It’s hard to justify Workhorse’s (WKHS) current ~$3 billion valuation, considering that the Street expects the company to make less than $150 million in revenues next fiscal year. The major reason why the stock trades so high is due to the fact that the company might win some portion of USPS’s $6.3 billion contract to deliver its EV trucks to the country’s biggest postal service. Other than that, we don’t see any other reason to justify Workhorse’s recent share price appreciation. In addition, the lack of capacity to manufacture trucks at scale on its own is likely going to hurt the company’s margins even if it wins the contract. Considering this, we believe that Workhorse is overvalued.

Lots of Red Flags

By being a pioneer of the EV business, Workhorse worked on various electrification projects with General Motors (GM) and Mercedes for more than a decade and only later decided to sell its own EV vehicles under its brand name. Currently, the company has slightly more than 100 employees and it’s on track to deliver up to 400 C-Series EV trucks by the end of 2020.

Earlier this year, Workhorse benefited from the injection of liquidity to the markets by the Fed, as stocks managed to quickly recover from their March lows and reached new all-time highs shortly thereafter. By being an EV company, Workhorse’s stock followed the upside trend of other stocks like Tesla (TSLA), Nikola (NKLA), and NIO (NIO) and quickly appreciated and reached its own all-time high. In addition, the company was able to keep its momentum by reaching the final stage of the bidding process for USPS’s $6.3 billion contract to manufacture vans for the postal service.

While Workhorse’s growth prospects look good, its financials are not as impressive as some might think. In Q2, Workhorse’s

The onset of COVID-19 and ongoing social distancing efforts does not bode well for apparel retailers such as H&M (OTCPK:HNNMY), which mainly operate across city-center stores. Even with a turnaround effort in place, uncertainties around tighter controls and a stalling footfall recovery into stores make the H&M investment case especially difficult. Yet, at current valuations, the market seems to be factoring in a much quicker recovery from COVID-19 than is likely, and therefore, I think shares could be vulnerable to significant downside revisions in the coming quarters.

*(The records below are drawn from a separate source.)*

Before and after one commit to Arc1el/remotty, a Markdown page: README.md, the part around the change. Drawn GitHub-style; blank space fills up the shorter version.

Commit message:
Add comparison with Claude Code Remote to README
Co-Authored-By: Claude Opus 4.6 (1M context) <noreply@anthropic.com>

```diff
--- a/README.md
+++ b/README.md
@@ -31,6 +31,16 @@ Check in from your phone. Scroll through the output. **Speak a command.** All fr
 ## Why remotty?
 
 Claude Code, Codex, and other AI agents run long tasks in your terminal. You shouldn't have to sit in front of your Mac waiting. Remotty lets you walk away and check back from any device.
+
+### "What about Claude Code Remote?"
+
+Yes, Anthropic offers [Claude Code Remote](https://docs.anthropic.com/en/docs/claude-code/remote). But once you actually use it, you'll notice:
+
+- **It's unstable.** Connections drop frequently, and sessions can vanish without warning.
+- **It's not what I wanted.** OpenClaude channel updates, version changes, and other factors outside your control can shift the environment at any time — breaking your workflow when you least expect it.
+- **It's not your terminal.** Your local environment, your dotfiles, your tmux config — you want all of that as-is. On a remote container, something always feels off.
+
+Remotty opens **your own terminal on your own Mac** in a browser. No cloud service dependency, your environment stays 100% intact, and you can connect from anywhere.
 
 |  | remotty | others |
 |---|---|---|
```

Promising September Numbers but Caution is Warranted

From the FQ3 results, I think the better than expected improvement in September trading numbers was perhaps the biggest surprise. The fact that sales only declined c. 5% in local currency terms despite c. 3% of the store base remaining shut was impressive in context, and certainly better than the c. 10% decline consensus was looking for heading into the print. The numbers also compare favorably to peers such as Inditex, which reported early September sales declining at a c. 11% pace.

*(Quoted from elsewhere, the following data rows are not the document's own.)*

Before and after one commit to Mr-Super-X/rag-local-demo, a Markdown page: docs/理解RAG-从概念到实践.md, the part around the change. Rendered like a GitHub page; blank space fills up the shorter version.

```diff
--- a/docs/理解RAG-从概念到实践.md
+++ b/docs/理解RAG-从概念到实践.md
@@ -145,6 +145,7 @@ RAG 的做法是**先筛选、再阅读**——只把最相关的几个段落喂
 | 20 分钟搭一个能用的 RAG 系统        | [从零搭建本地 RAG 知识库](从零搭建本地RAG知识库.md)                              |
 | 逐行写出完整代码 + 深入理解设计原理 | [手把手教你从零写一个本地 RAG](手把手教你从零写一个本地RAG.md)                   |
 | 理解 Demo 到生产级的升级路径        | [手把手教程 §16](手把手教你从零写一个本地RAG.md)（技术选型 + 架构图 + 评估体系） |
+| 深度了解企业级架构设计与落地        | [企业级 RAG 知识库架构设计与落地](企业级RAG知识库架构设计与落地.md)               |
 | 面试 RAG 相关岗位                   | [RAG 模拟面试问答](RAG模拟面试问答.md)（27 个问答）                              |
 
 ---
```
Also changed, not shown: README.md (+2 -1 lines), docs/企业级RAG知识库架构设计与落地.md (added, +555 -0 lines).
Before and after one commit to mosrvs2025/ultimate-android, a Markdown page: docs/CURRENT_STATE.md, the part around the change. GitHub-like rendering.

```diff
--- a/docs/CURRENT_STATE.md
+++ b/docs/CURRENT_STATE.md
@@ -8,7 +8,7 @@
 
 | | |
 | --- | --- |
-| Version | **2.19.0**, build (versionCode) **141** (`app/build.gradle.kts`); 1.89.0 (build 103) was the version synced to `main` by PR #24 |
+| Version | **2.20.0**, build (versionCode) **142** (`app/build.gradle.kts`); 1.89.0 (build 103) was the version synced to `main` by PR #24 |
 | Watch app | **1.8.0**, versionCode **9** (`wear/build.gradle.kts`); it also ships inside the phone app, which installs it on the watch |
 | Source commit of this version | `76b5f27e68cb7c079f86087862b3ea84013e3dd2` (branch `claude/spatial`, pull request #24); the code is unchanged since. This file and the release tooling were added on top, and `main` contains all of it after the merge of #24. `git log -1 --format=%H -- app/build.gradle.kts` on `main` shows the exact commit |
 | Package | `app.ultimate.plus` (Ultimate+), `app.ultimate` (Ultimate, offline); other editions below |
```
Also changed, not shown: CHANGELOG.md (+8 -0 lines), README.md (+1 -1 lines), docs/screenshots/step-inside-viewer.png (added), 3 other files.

The September numbers would seem to signal continued improvement ahead, but I would note comps are tough for FQ4 considering prior-year sales were up 8%. Additionally, the recent spike in COVID-19 cases in Europe is also a concern. And finally, I think it’s also worth remembering that FQ3 net sales decreased by 19% Y/Y to SEK 50,870m (-16% in constant currency terms), as a result of the COVID-19 situation. By geography, Russia and Switzerland were the only markets with positive growth, while the largest declines occurred in key markets such as the US, the UK, and in Italy.

Source: H&M Nine-Month Report

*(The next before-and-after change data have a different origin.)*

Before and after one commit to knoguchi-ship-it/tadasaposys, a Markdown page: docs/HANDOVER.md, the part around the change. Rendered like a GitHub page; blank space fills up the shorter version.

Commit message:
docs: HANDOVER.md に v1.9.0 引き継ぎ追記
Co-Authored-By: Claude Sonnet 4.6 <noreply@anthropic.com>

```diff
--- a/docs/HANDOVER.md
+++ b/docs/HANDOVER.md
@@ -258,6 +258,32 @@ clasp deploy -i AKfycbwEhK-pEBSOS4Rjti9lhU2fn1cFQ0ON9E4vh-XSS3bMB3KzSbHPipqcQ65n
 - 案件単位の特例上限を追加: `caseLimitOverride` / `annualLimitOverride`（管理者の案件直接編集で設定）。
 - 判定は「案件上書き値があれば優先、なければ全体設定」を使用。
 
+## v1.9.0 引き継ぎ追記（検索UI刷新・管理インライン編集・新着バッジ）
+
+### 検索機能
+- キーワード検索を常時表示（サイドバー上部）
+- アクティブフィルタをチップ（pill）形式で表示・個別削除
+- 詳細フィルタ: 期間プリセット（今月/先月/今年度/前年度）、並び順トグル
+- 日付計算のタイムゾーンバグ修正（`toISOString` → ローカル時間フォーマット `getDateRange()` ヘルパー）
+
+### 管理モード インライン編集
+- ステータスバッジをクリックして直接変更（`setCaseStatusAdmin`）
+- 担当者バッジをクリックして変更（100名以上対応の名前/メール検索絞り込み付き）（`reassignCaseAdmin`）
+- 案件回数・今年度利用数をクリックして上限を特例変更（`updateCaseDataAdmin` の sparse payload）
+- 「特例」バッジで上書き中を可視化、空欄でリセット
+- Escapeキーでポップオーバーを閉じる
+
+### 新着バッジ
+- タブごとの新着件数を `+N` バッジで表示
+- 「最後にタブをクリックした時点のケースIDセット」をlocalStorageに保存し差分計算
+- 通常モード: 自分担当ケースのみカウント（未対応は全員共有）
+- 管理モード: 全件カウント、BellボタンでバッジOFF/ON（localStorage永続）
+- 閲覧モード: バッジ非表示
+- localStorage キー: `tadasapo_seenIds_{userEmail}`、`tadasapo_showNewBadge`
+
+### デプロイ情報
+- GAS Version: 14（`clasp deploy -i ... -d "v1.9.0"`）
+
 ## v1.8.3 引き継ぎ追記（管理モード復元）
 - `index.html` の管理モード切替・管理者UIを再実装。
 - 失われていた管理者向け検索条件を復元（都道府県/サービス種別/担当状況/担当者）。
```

Continued Markdowns Weigh on the Gross Margin

As of FQ3, gross margins declined by c. 200bps Y/Y to 48.9%, as markdown-related costs